Data items:
BEGIN

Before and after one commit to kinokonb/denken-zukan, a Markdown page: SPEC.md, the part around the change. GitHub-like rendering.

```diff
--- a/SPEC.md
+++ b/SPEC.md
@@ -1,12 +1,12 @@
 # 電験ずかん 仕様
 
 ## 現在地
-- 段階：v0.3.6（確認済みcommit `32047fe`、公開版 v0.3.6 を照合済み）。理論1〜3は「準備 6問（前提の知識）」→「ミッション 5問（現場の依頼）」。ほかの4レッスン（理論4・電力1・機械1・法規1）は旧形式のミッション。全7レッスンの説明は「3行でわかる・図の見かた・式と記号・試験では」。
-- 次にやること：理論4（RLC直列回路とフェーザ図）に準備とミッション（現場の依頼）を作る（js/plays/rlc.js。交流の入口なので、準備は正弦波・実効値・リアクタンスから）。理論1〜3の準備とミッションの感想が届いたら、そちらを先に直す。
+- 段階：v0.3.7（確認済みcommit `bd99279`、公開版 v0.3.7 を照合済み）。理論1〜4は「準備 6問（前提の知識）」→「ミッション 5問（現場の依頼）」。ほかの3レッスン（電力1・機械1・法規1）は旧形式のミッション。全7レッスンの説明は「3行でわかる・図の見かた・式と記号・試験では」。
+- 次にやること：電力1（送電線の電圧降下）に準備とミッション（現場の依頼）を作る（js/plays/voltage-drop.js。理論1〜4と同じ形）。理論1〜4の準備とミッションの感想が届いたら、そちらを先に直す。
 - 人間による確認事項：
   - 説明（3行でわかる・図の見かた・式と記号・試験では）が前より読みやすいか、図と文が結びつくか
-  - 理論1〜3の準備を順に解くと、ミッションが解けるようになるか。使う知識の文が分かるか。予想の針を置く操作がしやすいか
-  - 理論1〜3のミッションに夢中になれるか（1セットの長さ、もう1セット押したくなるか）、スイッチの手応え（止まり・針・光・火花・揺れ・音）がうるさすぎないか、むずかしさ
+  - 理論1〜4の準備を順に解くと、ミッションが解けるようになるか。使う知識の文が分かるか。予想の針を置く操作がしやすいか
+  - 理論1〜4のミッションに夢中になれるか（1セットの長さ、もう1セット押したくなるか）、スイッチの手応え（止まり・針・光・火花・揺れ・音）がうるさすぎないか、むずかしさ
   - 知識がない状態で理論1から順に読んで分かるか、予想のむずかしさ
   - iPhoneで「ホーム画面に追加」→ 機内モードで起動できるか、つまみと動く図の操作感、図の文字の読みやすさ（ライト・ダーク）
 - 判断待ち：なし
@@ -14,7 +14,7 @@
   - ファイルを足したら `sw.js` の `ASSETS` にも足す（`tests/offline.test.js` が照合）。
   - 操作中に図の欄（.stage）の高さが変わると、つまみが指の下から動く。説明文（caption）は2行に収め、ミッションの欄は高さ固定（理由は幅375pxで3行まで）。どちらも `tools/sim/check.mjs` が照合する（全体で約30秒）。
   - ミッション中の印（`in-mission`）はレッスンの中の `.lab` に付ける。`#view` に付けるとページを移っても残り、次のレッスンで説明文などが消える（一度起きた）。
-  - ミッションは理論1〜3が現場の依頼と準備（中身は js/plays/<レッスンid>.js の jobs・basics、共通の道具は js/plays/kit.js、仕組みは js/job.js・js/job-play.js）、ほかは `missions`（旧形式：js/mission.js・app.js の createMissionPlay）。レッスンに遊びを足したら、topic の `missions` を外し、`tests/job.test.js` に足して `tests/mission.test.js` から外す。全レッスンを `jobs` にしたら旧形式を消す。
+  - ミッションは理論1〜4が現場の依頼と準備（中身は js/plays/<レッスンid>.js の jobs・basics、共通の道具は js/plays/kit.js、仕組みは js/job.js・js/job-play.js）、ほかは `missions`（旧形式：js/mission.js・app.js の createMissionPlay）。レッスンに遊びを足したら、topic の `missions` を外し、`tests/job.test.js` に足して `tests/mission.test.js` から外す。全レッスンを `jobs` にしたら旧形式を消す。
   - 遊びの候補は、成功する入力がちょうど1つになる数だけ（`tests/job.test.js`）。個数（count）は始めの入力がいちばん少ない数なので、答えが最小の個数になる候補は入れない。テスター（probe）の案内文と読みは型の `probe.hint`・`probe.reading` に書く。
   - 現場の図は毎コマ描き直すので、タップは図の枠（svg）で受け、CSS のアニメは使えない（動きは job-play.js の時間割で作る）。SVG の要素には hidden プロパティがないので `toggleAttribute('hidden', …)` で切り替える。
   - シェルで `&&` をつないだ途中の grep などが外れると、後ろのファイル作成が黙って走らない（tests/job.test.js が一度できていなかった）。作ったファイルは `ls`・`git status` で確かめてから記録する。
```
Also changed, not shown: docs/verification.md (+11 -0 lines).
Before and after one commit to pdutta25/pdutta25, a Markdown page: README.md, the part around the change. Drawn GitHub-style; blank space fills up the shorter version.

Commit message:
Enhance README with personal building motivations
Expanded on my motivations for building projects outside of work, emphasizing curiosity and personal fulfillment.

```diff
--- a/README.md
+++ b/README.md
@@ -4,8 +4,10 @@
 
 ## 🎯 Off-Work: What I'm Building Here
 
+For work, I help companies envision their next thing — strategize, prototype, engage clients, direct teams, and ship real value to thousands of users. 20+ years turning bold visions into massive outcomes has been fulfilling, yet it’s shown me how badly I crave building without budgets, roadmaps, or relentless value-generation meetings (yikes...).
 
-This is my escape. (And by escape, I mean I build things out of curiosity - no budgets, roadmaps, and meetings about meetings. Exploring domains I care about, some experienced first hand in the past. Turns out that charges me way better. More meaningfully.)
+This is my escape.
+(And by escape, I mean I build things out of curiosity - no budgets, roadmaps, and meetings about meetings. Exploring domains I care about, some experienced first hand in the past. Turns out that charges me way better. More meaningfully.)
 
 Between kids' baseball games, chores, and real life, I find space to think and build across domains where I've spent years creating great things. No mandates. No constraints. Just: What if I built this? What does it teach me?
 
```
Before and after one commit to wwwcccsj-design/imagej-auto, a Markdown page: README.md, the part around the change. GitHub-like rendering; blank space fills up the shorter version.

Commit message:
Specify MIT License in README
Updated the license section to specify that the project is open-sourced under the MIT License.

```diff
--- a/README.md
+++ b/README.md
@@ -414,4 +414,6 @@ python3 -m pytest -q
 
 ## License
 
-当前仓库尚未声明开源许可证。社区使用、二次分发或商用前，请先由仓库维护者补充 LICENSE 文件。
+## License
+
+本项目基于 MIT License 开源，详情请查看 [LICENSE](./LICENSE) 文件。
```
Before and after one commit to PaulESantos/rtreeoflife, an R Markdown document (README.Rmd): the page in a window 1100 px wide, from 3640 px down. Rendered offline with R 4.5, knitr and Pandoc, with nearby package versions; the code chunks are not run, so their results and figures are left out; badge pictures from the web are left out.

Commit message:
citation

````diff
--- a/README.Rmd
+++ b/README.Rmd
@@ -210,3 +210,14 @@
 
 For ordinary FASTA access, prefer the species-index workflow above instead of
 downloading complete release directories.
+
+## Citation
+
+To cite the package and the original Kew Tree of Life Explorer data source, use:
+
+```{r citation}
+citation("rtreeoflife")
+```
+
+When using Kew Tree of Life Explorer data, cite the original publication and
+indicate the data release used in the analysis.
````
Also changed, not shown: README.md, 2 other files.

END

> Directions: For the string "式と記号", tally the lines above that contain it and give only the figure.

> Output of the exercise: 3